We at DRI have been clear to highlight that quantitative findings generated through MROCs have inherent biases built in — and note this in our reports.  We want to make sure our clients understand that there can be a difference between the quant collected in an MROC as compared to other data collection methods.  However, does this mean that these MROC findings aren’t valuable?

Companies are clearly finding value in their Voice of the Consumer work, and the quantitative data generated by an MROC is also helpful in providing useful insight on their brands.  “Should the advertisement use image A or image B?” Surely, your community members can help you with that.  Yet caution still needs to be employed — given the potential biases of community members, particularly those who have participated in the community over time.  Therefore, it simply would not be prudent for some types of quantitative studies to be fielded through a community.

For example, market segmentation or any study that needs to be projectable to a market would not be a good idea — as community members generally don’t represent the broad market.    Longitudinal work is also generally not well suited to a community.  As community members build bias over time, this would affect results in subsequent fields.

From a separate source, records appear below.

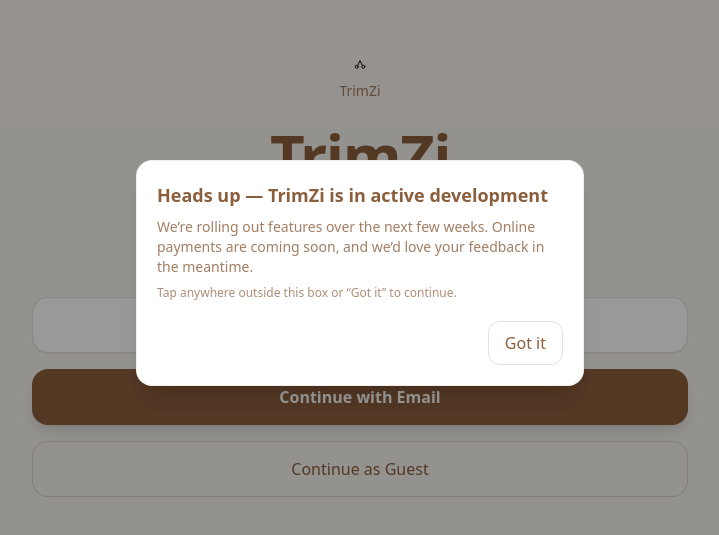
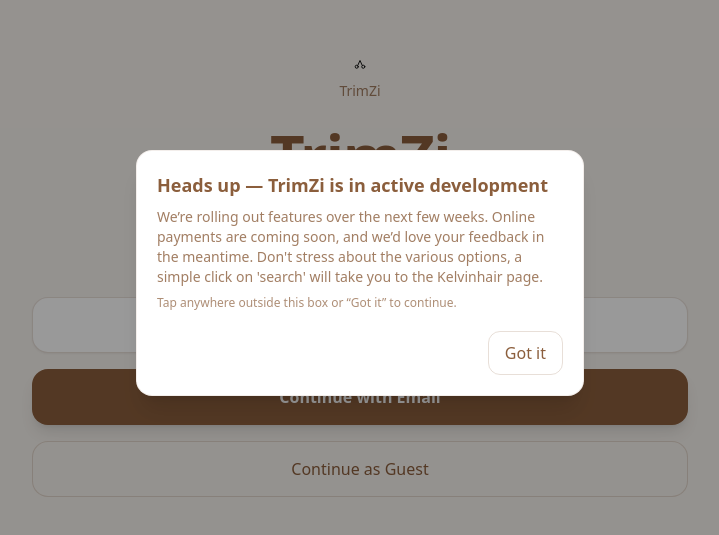
Before and after one commit to VanitaIanAI/trimzi-welcome, a Next.js app: page /onboarding in a window 1280 px wide. Shown: the part 127-662 px from the top of the page, without its empty margins (280-999 px from the left). Built offline with nearby package versions, Linux system fonts and the light colour scheme; no server answers.

Commit message:
update onboarding modal

```diff
--- a/app/onboarding/page.tsx
+++ b/app/onboarding/page.tsx
@@ -564,6 +564,8 @@
       <p className="text-brown/80 text-sm">
         We’re rolling out features over the next few weeks. Online payments are coming soon,
         and we’d love your feedback in the meantime.
+
+        Don't stress about the various options, a simple click on 'search' will take you to the Kelvinhair page.
       </p>
       <p className="text-brown/70 text-xs mt-2">
         Tap anywhere outside this box or “Got it” to continue.
```
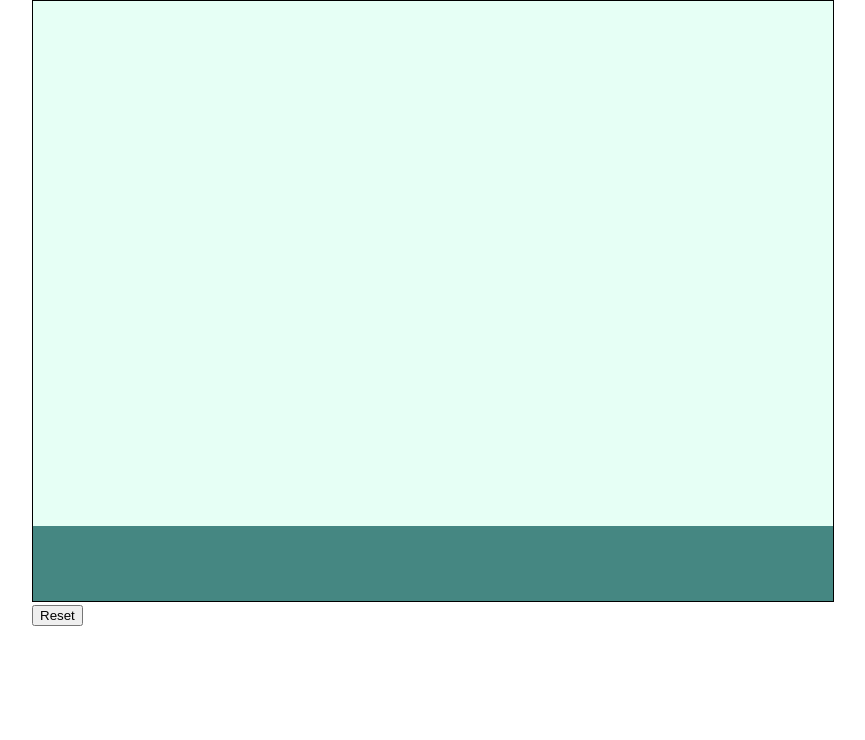
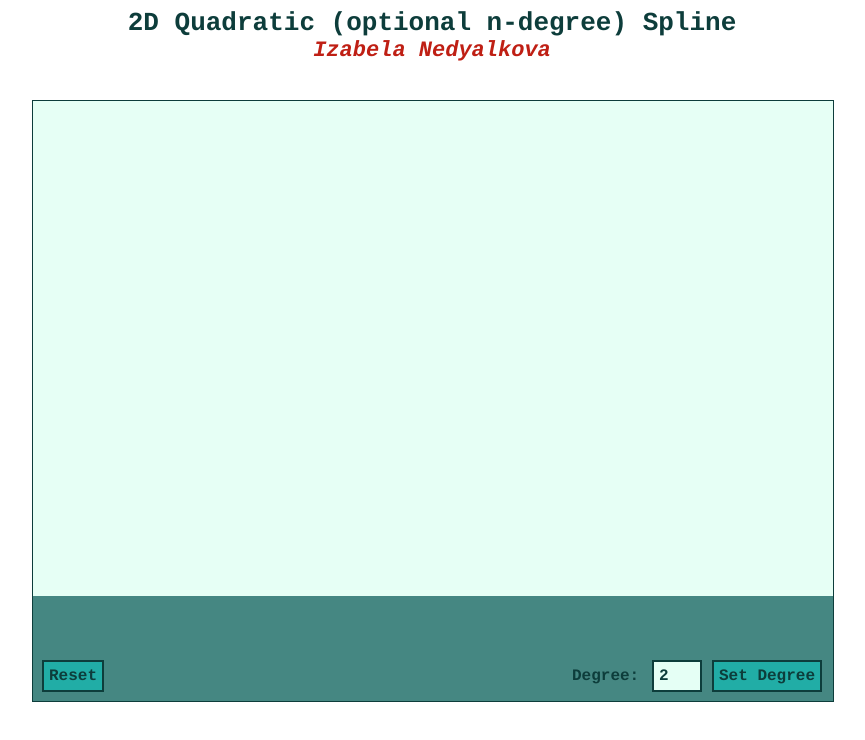
Before and after one commit to bella92/webgl-quadratic-spline, a plain HTML site: page index.html in a window 1280 px wide. Shown: the whole page, without its empty margins (208-1073 px from the left). Drawn offline with Linux system fonts and the light colour scheme.

Commit message:
finishing touches

```diff
--- a/app.js
+++ b/app.js
@@ -31,15 +31,18 @@ var fragmentShaderText = [
     '}'
 ].join('\n')
 
+var degree = 2
+
 var canvas = document.getElementById('webgl-canvas')
 var gl = canvas.getContext('webgl')
 
 var textCanvas = document.getElementById('text-canvas')
-var ctx = textCanvas.getContext("2d");
+var ctx = textCanvas.getContext("2d")
+
+var currentDegree = document.getElementById('current-degree')
+currentDegree.value = degree
 
 var program
-
-var degree = 2
 
 var u = []
 var d = []
@@ -179,7 +182,7 @@ var calculateKnots = function() {
 
         for (var i = 0; i < d.length - degree + 1; i++) {
             var value = i / (d.length - degree) * 0.95 + 0.025
-            knots.push({ x: value * 2 - 1, y: -0.9, r: 0.05, g: 0.24, b: 0.23, size: 8.0 })
+            knots.push({ x: value * 2 - 1, y: -0.77, r: 0.05, g: 0.24, b: 0.23, size: 8.0 })
         }
 
         calculateKnotsVector()
@@ -258,7 +261,7 @@ var draw = function(vertices, mode) {
 }
 
 var addControlPoint = function(x, y) {
-    if (y > -0.75 && selectedControlPointIndex === null) {
+    if (y > -0.65 && selectedControlPointIndex === null) {
         d.push({ x: x, y: y, r: 0.75, g: 0.12, b: 0.08, size: 8.0 })
         calculateKnots()
         drawScene()
@@ -338,7 +341,7 @@ var selectNearKnot = function(x, y) {
 }
 
 var translateSelectedControlPoint = function(x, y) {
-    if (y > -0.75 && selectedControlPointIndex !== null) {
+    if (y > -0.65 && selectedControlPointIndex !== null) {
         d[selectedControlPointIndex].x = x
         d[selectedControlPointIndex].y = y
 
@@ -363,6 +366,7 @@ var drawScene = function() {
         drawSpline()
         drawControlPolygon()
         drawKnots()
+        calculateBezierControlPoints()
     }
 }
 
@@ -399,11 +403,11 @@ var drawKnotsPane = function() {
 
     var knotsPaneVertices = [
         //Triangle 1
-        -1, -0.75, r, g, b, 3,
-        1, -0.75, r, g, b, 3,
+        -1, -0.65, r, g, b, 3,
+        1, -0.65, r, g, b, 3,
         -1, -1, r, g, b, 3,
         //Triangle 2
-        1, -0.75, r, g, b, 3,
+        1, -0.65, r, g, b, 3,
         -1, -1, r, g, b, 3,
         1, -1, r, g, b, 3,
     ]
@@ -455,7 +459,7 @@ var drawLabel = function(text, x, y) {
     offsetY = canvas.height - canvas.height * (y + 1) / 2
 
     ctx.textAlign = "center"
-    ctx.fillStyle = "#0d3d3b"
+    ctx.fillStyle = "#bf1f14"
     ctx.font = "bold 10pt Courier"
     ctx.fillText(text, offsetX, offsetY - 10)
 }
--- a/index.html
+++ b/index.html
@@ -1,14 +1,24 @@
 <html>
     <head>
-        <title>Quadratic Spline</title>
+        <title>2D Quadratic Spline</title>
         <link rel="stylesheet" type="text/css" href="styles.css">
     </head>
     <body onload="init()">
+        <h1>2D Quadratic (optional n-degree) Spline</h1>
+        <h2>Izabela Nedyalkova</h2>
+
         <canvas id="webgl-canvas" width="800" height="600">
             This browser does not support HTML5
         </canvas>
         <canvas id="text-canvas" width="800" height="600"></canvas>
+
         <button id="reset-btn" onclick="reset()">Reset</button>
+        <label id="current-degree-label">
+            Degree:
+        </label>
+        <input type="text" id="current-degree" />
+        <button id="set-degree-btn" onclick="setDegree()">Set Degree</button>
+
         <script src="app.js"></script>
     </body>
 </html>
--- a/styles.css
+++ b/styles.css
@@ -1,22 +1,93 @@
+* {
+    font: bold 10pt Courier;
+}
+
 canvas {
-  border: 1px solid black;
+  border: 1px solid #0D3D3B;
 }
 
 #webgl-canvas {
   position: absolute;
   left: calc(50% - 400px);
-  top: 0px;
+  top: 100px;
 }
 
 #text-canvas {
   position: absolute;
   left: calc(50% - 400px);
-  top: 0px;
+  top: 100px;
   z-index: 2;
 }
 
+button {
+  position: absolute;
+  color: #0D3D3B;
+  padding: 5px 5px;
+  text-align: center;
+  display: inline-block;
+  font-size: 16px;
+  -webkit-transition-duration: 0.4s; /* Safari */
+  transition-duration: 0.4s;
+  cursor: pointer;
+  background-color: #21ADA6;
+  border: 2px solid #0D3D3B;
+  z-index: 200;
+}
+
+button:hover {
+  background-color: #0D3D3B;
+  color: #bf1f14;
+}
+
 #reset-btn {
+  left: calc(50% - 400px + 10px);
+  top: 660px;
+}
+
+#set-degree-btn {
+  left: calc(50% - 400px + 680px);
+  top: 660px;
+}
+
+#current-degree {
   position: absolute;
-  left: calc(50% - 400px);
-  top: 605px;
+  left: calc(50% - 400px + 610px);
+  top: 660px;
+
+  color: #0D3D3B;
+  margin-left: 10px;
+  padding: 5px 5px;
+  display: inline-block;
+  font-size: 16px;
+  -webkit-transition-duration: 0.4s; /* Safari */
+  transition-duration: 0.4s;
+  background-color: #E5FFF5;
+  border: 2px solid #0D3D3B;
+  z-index: 200;
+  width: 50px;
 }
+
+#current-degree-label {
+  position: absolute;
+  left: calc(50% - 400px + 540px);
+  top: 667px;
+  color: #0D3D3B;
+  font-size: 16px;
+}
+
+h1, h2 {
+    width: 700px;
+    margin: 0 auto;
+    text-align: center;
+}
+
+h1 {
+    font-size: 26px;
+    color: #0D3D3B;
+}
+
+h2 {
+    font-size: 22px;
+    font-style: italic;
+    color: #bf1f14;
+}
```
Also changed, not shown: 1 other file.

We as researchers have an obligation to educate our clients on the proper use of quantitative data collection within a community, and how to interpret the resulting data generated.  In Ray’s discussion forum, it was brought up that we should perhaps develop a new nomenclature as well as accepted use parameters for quantitative data drawn from MROCs.  I like that idea.  So, what should we call them? QualiQuant studies?  CommQuant?  Qualtilative? Surely we can think of something better.   I really liked the idea of one forum participant — that we should get together over a pint to discuss this.  Then the truly creative ideas will emerge!

Jane Mount
Executive Vice President